*What to work on*. Where in the listing does the string "span" appear? Copy every line that holds it.
[Record extracts — start]
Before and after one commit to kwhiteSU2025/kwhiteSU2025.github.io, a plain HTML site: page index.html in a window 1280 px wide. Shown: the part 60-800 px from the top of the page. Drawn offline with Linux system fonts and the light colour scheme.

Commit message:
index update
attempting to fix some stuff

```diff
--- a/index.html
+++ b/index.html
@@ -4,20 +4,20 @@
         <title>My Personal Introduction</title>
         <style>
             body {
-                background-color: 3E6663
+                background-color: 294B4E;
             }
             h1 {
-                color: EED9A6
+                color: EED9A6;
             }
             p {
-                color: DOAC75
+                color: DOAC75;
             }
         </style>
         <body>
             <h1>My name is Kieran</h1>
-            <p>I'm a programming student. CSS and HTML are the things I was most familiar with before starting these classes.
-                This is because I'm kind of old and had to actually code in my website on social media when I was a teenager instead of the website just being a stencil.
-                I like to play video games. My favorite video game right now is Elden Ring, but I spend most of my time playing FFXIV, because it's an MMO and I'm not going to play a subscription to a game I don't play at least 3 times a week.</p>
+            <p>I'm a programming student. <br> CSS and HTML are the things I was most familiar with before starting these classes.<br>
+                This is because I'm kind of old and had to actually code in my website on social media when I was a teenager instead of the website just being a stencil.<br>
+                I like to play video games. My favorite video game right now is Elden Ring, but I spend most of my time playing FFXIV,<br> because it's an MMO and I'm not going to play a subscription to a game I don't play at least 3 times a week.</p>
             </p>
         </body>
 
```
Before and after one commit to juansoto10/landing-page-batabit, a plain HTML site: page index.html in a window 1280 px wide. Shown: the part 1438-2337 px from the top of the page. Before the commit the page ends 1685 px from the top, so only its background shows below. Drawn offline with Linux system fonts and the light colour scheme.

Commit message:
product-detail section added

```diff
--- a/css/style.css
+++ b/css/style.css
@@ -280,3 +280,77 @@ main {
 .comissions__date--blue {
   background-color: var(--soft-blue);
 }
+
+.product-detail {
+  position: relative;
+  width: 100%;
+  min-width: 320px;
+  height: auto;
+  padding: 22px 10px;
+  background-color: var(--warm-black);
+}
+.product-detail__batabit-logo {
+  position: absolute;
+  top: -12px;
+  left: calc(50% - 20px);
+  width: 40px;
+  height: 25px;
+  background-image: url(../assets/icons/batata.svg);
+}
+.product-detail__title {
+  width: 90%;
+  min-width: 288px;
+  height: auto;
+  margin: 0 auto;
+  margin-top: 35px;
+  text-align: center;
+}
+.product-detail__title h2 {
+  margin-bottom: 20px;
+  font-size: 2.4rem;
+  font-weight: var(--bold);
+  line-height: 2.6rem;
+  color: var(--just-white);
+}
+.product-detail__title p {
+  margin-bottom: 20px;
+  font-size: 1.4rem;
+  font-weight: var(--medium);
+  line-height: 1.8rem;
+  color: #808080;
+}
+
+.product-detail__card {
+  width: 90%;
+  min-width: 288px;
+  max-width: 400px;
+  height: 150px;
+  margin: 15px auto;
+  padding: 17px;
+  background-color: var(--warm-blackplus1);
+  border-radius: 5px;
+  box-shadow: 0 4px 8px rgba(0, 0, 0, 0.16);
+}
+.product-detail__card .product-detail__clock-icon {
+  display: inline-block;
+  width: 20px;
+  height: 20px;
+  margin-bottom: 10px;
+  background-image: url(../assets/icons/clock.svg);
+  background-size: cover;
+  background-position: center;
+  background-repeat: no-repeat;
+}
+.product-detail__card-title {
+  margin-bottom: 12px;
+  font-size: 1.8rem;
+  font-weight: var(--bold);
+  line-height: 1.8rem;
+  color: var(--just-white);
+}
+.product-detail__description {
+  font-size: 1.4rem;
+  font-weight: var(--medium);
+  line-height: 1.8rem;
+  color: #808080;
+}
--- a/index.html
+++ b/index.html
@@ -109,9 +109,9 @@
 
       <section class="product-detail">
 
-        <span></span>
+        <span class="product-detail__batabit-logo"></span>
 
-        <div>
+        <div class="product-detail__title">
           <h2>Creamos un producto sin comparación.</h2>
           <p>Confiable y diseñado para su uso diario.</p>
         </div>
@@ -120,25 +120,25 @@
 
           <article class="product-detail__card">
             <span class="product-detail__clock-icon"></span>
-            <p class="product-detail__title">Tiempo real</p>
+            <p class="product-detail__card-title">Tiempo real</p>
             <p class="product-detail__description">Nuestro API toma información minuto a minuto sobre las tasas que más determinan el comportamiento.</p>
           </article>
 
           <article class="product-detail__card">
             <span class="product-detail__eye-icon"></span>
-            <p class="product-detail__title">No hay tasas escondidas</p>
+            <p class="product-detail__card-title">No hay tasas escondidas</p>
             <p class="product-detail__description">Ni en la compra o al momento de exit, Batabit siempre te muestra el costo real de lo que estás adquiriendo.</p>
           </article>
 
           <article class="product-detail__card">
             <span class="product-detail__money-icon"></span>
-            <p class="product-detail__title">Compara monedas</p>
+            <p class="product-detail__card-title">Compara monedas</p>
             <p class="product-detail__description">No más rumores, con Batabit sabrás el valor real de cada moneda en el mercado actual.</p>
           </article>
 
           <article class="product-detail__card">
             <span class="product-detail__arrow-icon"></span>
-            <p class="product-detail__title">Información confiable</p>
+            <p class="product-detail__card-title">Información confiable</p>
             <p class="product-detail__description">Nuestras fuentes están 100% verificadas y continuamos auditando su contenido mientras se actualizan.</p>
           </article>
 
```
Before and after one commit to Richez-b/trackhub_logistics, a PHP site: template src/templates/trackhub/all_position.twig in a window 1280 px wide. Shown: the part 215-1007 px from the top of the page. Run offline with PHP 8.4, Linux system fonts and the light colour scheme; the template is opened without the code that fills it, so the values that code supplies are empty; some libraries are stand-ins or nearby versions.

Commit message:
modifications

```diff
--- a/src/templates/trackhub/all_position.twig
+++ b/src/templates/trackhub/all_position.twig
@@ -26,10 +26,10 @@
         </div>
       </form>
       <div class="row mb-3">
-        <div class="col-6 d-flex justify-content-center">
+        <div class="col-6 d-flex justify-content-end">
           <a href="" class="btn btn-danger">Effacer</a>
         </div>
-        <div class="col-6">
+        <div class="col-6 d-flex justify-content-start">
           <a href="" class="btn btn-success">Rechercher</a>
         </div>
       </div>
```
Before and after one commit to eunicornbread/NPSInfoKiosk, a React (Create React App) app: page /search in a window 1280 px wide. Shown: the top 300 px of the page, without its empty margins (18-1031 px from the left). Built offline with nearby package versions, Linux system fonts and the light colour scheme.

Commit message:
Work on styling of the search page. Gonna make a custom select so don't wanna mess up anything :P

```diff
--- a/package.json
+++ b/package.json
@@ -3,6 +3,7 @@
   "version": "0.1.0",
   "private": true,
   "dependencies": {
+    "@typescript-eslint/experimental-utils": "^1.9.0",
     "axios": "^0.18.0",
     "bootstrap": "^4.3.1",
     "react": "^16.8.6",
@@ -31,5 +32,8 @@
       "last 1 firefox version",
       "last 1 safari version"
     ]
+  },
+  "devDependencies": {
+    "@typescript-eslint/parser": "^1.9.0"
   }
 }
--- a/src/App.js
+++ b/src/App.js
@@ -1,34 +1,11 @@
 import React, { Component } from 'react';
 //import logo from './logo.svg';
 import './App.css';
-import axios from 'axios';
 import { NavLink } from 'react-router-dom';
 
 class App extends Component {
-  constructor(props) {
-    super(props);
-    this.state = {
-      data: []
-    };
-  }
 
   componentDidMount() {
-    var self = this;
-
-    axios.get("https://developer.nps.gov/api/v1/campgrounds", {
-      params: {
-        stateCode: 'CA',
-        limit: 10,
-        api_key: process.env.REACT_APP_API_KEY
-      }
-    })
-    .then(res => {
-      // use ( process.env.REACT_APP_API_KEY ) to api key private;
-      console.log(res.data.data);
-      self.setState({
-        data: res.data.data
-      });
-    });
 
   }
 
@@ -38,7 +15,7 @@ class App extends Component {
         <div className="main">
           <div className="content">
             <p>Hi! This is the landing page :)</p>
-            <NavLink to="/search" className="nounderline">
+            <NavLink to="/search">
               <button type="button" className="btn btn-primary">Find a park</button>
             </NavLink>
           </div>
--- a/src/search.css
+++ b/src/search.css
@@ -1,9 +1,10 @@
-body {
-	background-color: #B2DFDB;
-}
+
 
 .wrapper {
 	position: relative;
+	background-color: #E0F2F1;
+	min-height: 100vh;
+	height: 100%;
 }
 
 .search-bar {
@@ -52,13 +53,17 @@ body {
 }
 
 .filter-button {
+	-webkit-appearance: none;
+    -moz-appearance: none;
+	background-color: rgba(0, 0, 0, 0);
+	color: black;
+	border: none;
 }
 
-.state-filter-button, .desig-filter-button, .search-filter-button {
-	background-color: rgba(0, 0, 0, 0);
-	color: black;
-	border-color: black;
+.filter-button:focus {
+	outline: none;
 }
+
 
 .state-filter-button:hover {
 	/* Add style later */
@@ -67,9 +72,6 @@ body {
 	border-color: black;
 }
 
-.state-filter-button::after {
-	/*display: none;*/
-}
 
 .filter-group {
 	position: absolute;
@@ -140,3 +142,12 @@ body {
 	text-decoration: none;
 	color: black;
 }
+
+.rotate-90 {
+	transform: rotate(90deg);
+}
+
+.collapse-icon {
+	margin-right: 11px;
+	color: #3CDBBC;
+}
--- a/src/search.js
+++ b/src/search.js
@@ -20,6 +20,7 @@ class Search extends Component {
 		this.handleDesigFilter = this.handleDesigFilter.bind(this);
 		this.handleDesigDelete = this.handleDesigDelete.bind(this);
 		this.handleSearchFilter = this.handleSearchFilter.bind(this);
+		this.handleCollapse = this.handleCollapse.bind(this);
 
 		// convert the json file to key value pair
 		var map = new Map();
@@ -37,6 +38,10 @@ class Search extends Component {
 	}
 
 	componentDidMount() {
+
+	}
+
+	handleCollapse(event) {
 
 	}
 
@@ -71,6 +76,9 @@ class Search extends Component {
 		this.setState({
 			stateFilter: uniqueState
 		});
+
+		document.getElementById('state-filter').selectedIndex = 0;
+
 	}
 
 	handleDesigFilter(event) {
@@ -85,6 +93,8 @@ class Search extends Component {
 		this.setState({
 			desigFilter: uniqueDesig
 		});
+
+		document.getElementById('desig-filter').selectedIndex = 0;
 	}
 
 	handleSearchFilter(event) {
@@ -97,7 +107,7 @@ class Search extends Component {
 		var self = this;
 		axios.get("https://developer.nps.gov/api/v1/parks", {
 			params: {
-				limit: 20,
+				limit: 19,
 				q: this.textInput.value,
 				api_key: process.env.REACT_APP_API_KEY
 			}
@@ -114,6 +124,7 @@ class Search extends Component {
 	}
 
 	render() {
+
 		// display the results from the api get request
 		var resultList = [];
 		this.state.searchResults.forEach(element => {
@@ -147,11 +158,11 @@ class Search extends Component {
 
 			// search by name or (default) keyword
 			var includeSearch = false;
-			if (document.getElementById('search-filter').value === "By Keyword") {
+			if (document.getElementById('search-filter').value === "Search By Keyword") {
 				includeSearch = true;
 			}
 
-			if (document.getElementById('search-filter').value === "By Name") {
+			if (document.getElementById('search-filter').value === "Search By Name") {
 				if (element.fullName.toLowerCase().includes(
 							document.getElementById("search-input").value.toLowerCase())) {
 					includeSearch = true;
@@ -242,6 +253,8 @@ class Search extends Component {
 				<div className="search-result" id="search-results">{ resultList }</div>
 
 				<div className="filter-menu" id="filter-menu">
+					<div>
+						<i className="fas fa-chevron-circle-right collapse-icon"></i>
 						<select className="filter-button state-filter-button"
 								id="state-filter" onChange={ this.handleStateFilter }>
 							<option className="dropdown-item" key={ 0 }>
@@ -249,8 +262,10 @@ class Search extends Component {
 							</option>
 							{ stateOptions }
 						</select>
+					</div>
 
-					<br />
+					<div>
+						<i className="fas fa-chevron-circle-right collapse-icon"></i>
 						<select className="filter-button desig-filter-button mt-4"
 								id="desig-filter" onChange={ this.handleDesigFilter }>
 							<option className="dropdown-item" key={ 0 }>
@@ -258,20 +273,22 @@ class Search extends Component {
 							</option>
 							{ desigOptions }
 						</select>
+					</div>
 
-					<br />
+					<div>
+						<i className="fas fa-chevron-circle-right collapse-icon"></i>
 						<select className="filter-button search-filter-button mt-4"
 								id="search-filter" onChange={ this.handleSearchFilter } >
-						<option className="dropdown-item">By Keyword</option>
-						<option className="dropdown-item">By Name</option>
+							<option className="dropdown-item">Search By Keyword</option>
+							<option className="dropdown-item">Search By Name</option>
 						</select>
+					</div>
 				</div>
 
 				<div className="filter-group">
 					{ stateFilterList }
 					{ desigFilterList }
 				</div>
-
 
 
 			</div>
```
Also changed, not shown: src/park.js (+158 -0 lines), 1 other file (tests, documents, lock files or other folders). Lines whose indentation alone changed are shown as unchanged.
[Record extracts — finish]
*Exercise answer*.
-        <span></span>
+        <span class="product-detail__batabit-logo"></span>
             <span class="product-detail__clock-icon"></span>
             <span class="product-detail__eye-icon"></span>
             <span class="product-detail__money-icon"></span>
             <span class="product-detail__arrow-icon"></span>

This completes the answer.